Angels are children of God who were worthy of the better resurrection: “But those who are counted worthy to attain that age, and the resurrection from the dead, … [cannot] die anymore, for they are equal to the angels and are sons of God, being sons of the resurrection.” (Luke 20:35–36)
Angels are God’s family in heaven: “For this reason I bow my knees to the Father of our Lord Jesus Christ, from whom the whole family in heaven and earth is named.” (Eph. 3:14–15)
Angels encamp: “The angel of the Lord encamps all around those who fear Him, and delivers them.” (Ps. 34:7)
Angels minister: “Are they not all ministering spirits sent forth to minister for those who will inherit salvation?” (Heb. 1:14)
Angels protect and deliver: “In all their affliction He was afflicted, and the Angel of His Presence saved them; in His love and in His pity He redeemed them; and He bore them and carried them all the days of old.” (Isa. 63:9)
Angels guard and direct: “I send an Angel before you to keep you in the way and to bring you into the place which I have prepared. Beware of Him and obey his voice.” (Ex. 23:20–21)
Angels announce glad tidings: “Suddenly there was with the angel a multitude of the heavenly host praising God and saying: Glory to God in the highest, and on earth peace, goodwill toward men.” (Luke 2:13–14)
Angels shine: Of the angel that rolled back the stone at Jesus’ resurrection, it is written:“His countenance was like lightning, and his clothing as white as snow” (Matthew 28:3). Luke describes the angels at the tomb as “two men ... in shining garments” (Luke 24:4). When Peter was in prison, during the night an angel of God came to him and it says “a light shined in the prison.” (Acts 12:7)
Angels administer Divine judgments: When Herod flaunted his own glory in the public eye, it is recorded that “Immediately an angel of the Lord struck him, because he did not give glory to God. And he was eaten by worms and died.” (Acts 12:23)

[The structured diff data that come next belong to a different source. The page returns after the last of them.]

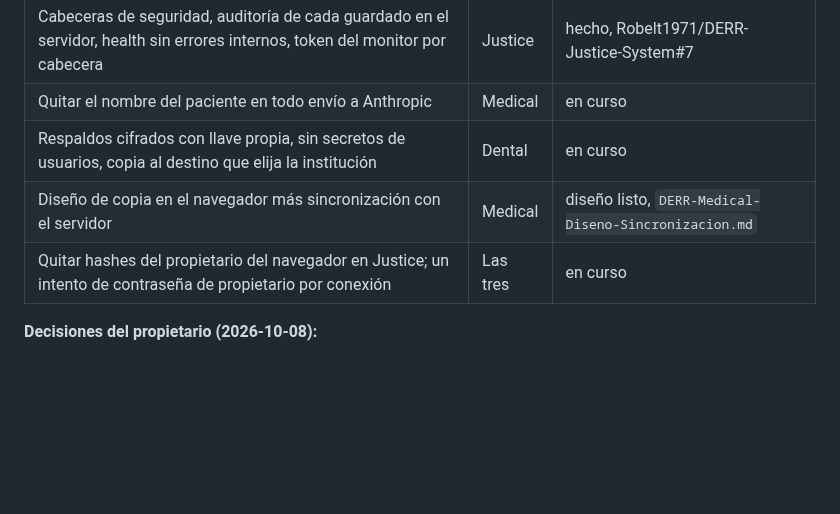
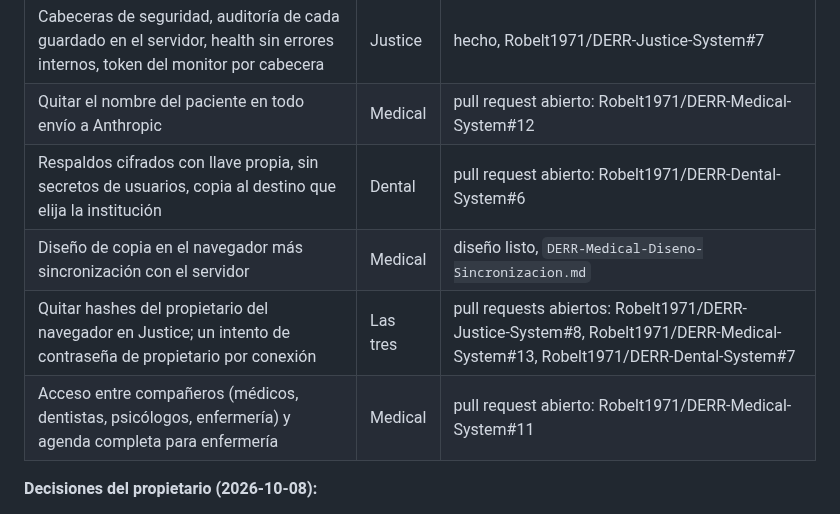
Before and after one commit to Robelt1971/Robelt1971, a Markdown page: docs/DERR-Privacidad-Apartado-6-Ubicacion-Datos.md, the part around the change. Drawn GitHub-style; blank space fills up the shorter version.

```diff
--- a/docs/DERR-Privacidad-Apartado-6-Ubicacion-Datos.md
+++ b/docs/DERR-Privacidad-Apartado-6-Ubicacion-Datos.md
@@ -72,10 +72,11 @@ ningún dato real.
 | 2FA que verifica de verdad, QR generado en el navegador, límite de intentos sin atajos, nombres de pacientes fuera de los logs | Dental | hecho, Robelt1971/DERR-Dental-System#5 |
 | Modo desarrollo solo explícito, límite de intentos activo, telemetría privada, sin MRN en la auditoría | Medical | hecho, Robelt1971/DERR-Medical-System#10 |
 | Cabeceras de seguridad, auditoría de cada guardado en el servidor, health sin errores internos, token del monitor por cabecera | Justice | hecho, Robelt1971/DERR-Justice-System#7 |
-| Quitar el nombre del paciente en todo envío a Anthropic | Medical | en curso |
-| Respaldos cifrados con llave propia, sin secretos de usuarios, copia al destino que elija la institución | Dental | en curso |
+| Quitar el nombre del paciente en todo envío a Anthropic | Medical | pull request abierto: Robelt1971/DERR-Medical-System#12 |
+| Respaldos cifrados con llave propia, sin secretos de usuarios, copia al destino que elija la institución | Dental | pull request abierto: Robelt1971/DERR-Dental-System#6 |
 | Diseño de copia en el navegador más sincronización con el servidor | Medical | diseño listo, `DERR-Medical-Diseno-Sincronizacion.md` |
-| Quitar hashes del propietario del navegador en Justice; un intento de contraseña de propietario por conexión | Las tres | en curso |
+| Quitar hashes del propietario del navegador en Justice; un intento de contraseña de propietario por conexión | Las tres | pull requests abiertos: Robelt1971/DERR-Justice-System#8, Robelt1971/DERR-Medical-System#13, Robelt1971/DERR-Dental-System#7 |
+| Acceso entre compañeros (médicos, dentistas, psicólogos, enfermería) y agenda completa para enfermería | Medical | pull request abierto: Robelt1971/DERR-Medical-System#11 |
 
 **Decisiones del propietario (2026-10-08):**
 
```
Also changed, not shown: docs/DERR-Medical-Diseno-Sincronizacion.md (+32 -1 lines).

Angels perform special tasks: “And He will send His angels with a great sound of a trumpet, and they will gather together His elect from the four winds, from one end of heaven to the other.” (Matt. 24:31)
Angels will accompany Jesus when He returns: “For the Son of Man will come in the glory of His Father with His angels, and then He will reward each according to his works.” (Matt. 16:27)

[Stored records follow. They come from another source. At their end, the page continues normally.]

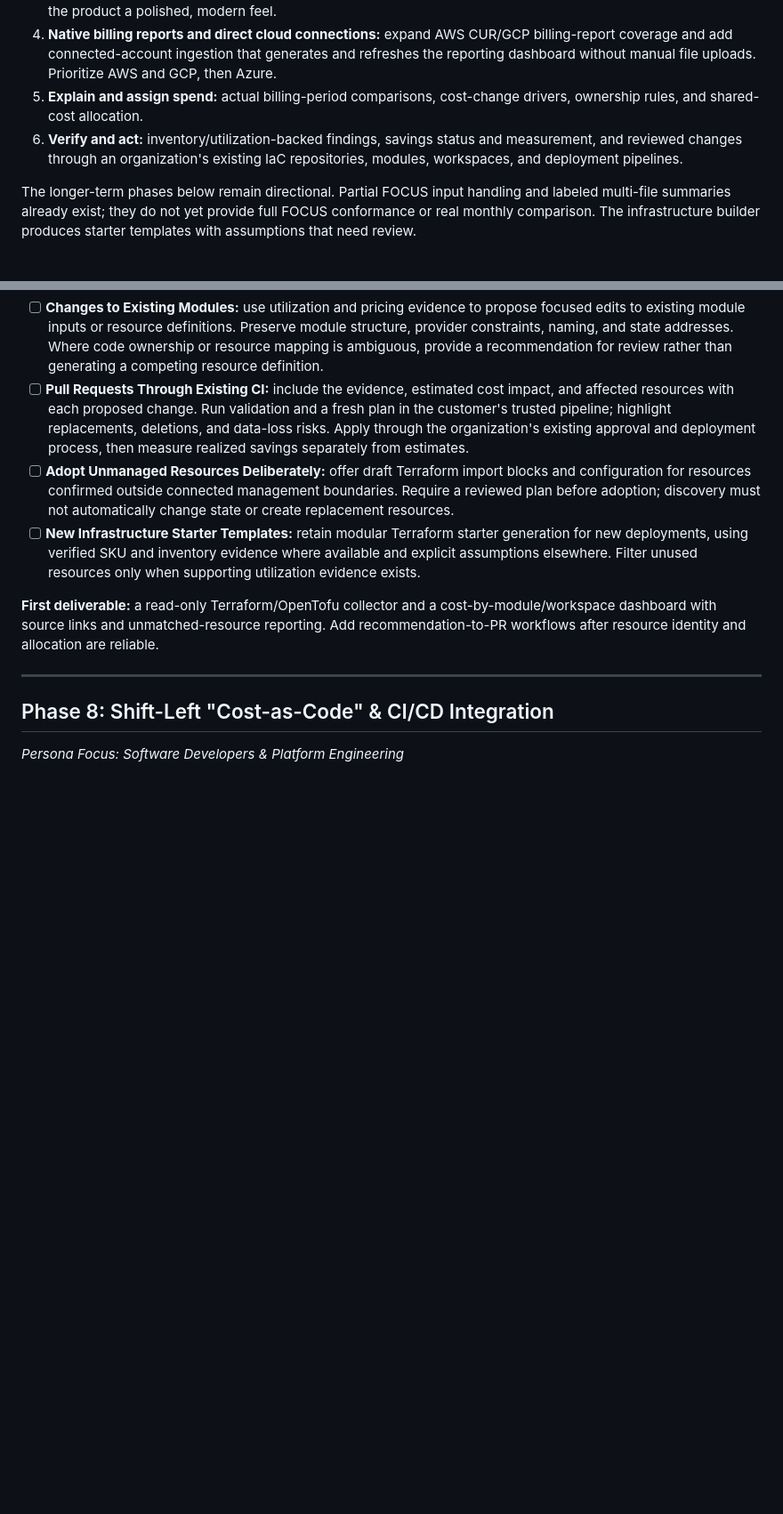
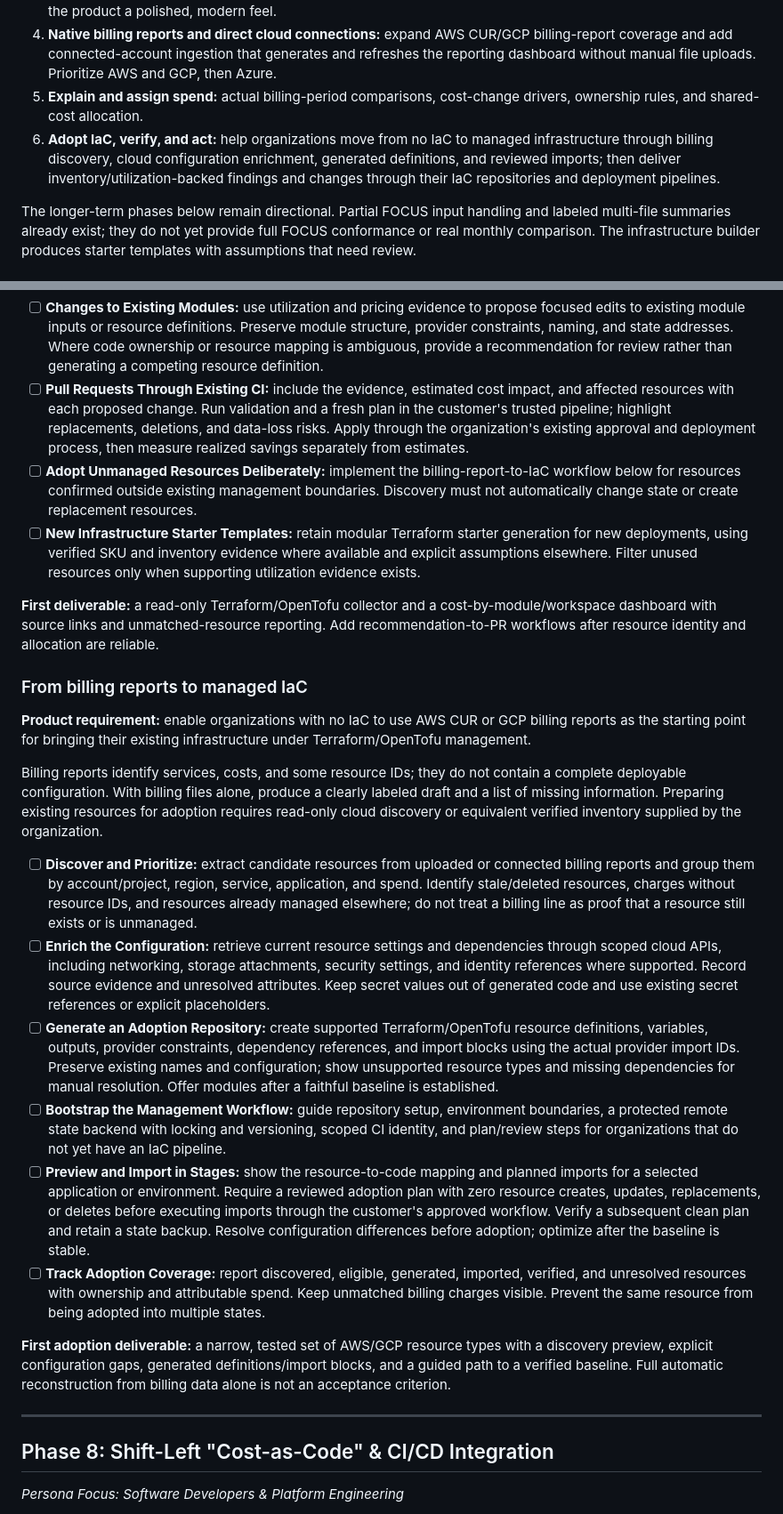
Before and after one commit to emahgerefteh11/MyProduct, a Markdown page: ROADMAP.md, 2 parts joined by grey strips. Shown at 89% size. Drawn GitHub-style; blank space fills up the shorter version.

```diff
--- a/ROADMAP.md
+++ b/ROADMAP.md
@@ -9,7 +9,7 @@ A holistic, multi-phase roadmap aligned with the **FinOps Foundation Framework (
 3. **Modern dashboard UI:** substantially refresh the visual design, navigation, charts, and responsive layouts to give the product a polished, modern feel.
 4. **Native billing reports and direct cloud connections:** expand AWS CUR/GCP billing-report coverage and add connected-account ingestion that generates and refreshes the reporting dashboard without manual file uploads. Prioritize AWS and GCP, then Azure.
 5. **Explain and assign spend:** actual billing-period comparisons, cost-change drivers, ownership rules, and shared-cost allocation.
-6. **Verify and act:** inventory/utilization-backed findings, savings status and measurement, and reviewed changes through an organization's existing IaC repositories, modules, workspaces, and deployment pipelines.
+6. **Adopt IaC, verify, and act:** help organizations move from no IaC to managed infrastructure through billing discovery, cloud configuration enrichment, generated definitions, and reviewed imports; then deliver inventory/utilization-backed findings and changes through their IaC repositories and deployment pipelines.
 
 The longer-term phases below remain directional. Partial FOCUS input handling and labeled multi-file summaries already exist; they do not yet provide full FOCUS conformance or real monthly comparison. The infrastructure builder produces starter templates with assumptions that need review.
 
@@ -135,10 +135,25 @@ The longer-term phases below remain directional. Partial FOCUS input handling an
 - [ ] **Verified Drift and Coverage:** use read-only cloud inventory and refreshed Terraform plan evidence to identify drift or resources outside the connected states. Distinguish desired configuration, the last recorded state, current observations, and historical billing; billing alone does not establish drift or unmanaged status.
 - [ ] **Changes to Existing Modules:** use utilization and pricing evidence to propose focused edits to existing module inputs or resource definitions. Preserve module structure, provider constraints, naming, and state addresses. Where code ownership or resource mapping is ambiguous, provide a recommendation for review rather than generating a competing resource definition.
 - [ ] **Pull Requests Through Existing CI:** include the evidence, estimated cost impact, and affected resources with each proposed change. Run validation and a fresh plan in the customer's trusted pipeline; highlight replacements, deletions, and data-loss risks. Apply through the organization's existing approval and deployment process, then measure realized savings separately from estimates.
-- [ ] **Adopt Unmanaged Resources Deliberately:** offer draft Terraform import blocks and configuration for resources confirmed outside connected management boundaries. Require a reviewed plan before adoption; discovery must not automatically change state or create replacement resources.
+- [ ] **Adopt Unmanaged Resources Deliberately:** implement the billing-report-to-IaC workflow below for resources confirmed outside existing management boundaries. Discovery must not automatically change state or create replacement resources.
 - [ ] **New Infrastructure Starter Templates:** retain modular Terraform starter generation for new deployments, using verified SKU and inventory evidence where available and explicit assumptions elsewhere. Filter unused resources only when supporting utilization evidence exists.
 
 **First deliverable:** a read-only Terraform/OpenTofu collector and a cost-by-module/workspace dashboard with source links and unmatched-resource reporting. Add recommendation-to-PR workflows after resource identity and allocation are reliable.
+
+### From billing reports to managed IaC
+
+**Product requirement:** enable organizations with no IaC to use AWS CUR or GCP billing reports as the starting point for bringing their existing infrastructure under Terraform/OpenTofu management.
+
+Billing reports identify services, costs, and some resource IDs; they do not contain a complete deployable configuration. With billing files alone, produce a clearly labeled draft and a list of missing information. Preparing existing resources for adoption requires read-only cloud discovery or equivalent verified inventory supplied by the organization.
+
+- [ ] **Discover and Prioritize:** extract candidate resources from uploaded or connected billing reports and group them by account/project, region, service, application, and spend. Identify stale/deleted resources, charges without resource IDs, and resources already managed elsewhere; do not treat a billing line as proof that a resource still exists or is unmanaged.
+- [ ] **Enrich the Configuration:** retrieve current resource settings and dependencies through scoped cloud APIs, including networking, storage attachments, security settings, and identity references where supported. Record source evidence and unresolved attributes. Keep secret values out of generated code and use existing secret references or explicit placeholders.
+- [ ] **Generate an Adoption Repository:** create supported Terraform/OpenTofu resource definitions, variables, outputs, provider constraints, dependency references, and import blocks using the actual provider import IDs. Preserve existing names and configuration; show unsupported resource types and missing dependencies for manual resolution. Offer modules after a faithful baseline is established.
+- [ ] **Bootstrap the Management Workflow:** guide repository setup, environment boundaries, a protected remote state backend with locking and versioning, scoped CI identity, and plan/review steps for organizations that do not yet have an IaC pipeline.
+- [ ] **Preview and Import in Stages:** show the resource-to-code mapping and planned imports for a selected application or environment. Require a reviewed adoption plan with zero resource creates, updates, replacements, or deletes before executing imports through the customer's approved workflow. Verify a subsequent clean plan and retain a state backup. Resolve configuration differences before adoption; optimize after the baseline is stable.
+- [ ] **Track Adoption Coverage:** report discovered, eligible, generated, imported, verified, and unresolved resources with ownership and attributable spend. Keep unmatched billing charges visible. Prevent the same resource from being adopted into multiple states.
+
+**First adoption deliverable:** a narrow, tested set of AWS/GCP resource types with a discovery preview, explicit configuration gaps, generated definitions/import blocks, and a guided path to a verified baseline. Full automatic reconstruction from billing data alone is not an acceptance criterion.
 
 ---
 
```
Also changed, not shown: other parts of ROADMAP.md (+1 -1 lines), README.md (+2 -0 lines).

Who Are The Angels?
The subject of the angels, their origin, their life, their work, their home, is one of the most fascinating and inspiring topics in the Bible.
Who are they? Where do they live? How did they arrive at this level of life?
The answers to these questions are found in the Bible. And these answers are more than cold, lifeless facts. They concern us personally because the Bible tells us we can one day be made “equal to the angels”! (Luke 20:35–36).
What does that mean?
Angels are real beings
Many people picture angels as some type of created spirit hovering over us to protect us, or singing praises around the throne of God in a vaguely blissful existence. The picture is distorted by fears of demons, which are thought to be angels in a “fallen” state. Others credit the existence of angels to an overactive imagination.
How do we know that angels exist, if they have never been see by anyone living today?
The answer is, they have been seen, just not in our day. If the Bible record is reliable—and we believe that it is—many of their appearances have been documented and preserved for us. Abraham and Sarah, Lot, Jacob, Moses and Aaron and the millions of Israelites with them, Joshua, Gideon, Manoah, Elijah, Elisha, Daniel, Jesus, Peter, John, Paul, and many others saw angels.
Many times we read in the Bible that “the Lord” appeared, or that “God came down,” or that “the Lord spoke.” How are we to understand these statements, in view of the fact that “no man has seen God at any time”? (1 John 4:12; John 5:37). Are the two statements contradictory? Not when we realize that in the Bible, angels, being children of God, are called by their Father’s name.
In Exodus 23, the Lord is quoted as saying about the angel He was sending: “Behold, I send an Angel before you to keep you in the way and to bring you into the place which I have prepared. Beware of Him and obey His voice; do not provoke Him, for He will not pardon your transgressions; for My name is in Him” (Ex. 23:20–21). Just as we often take our father’s name, angels have God’s name.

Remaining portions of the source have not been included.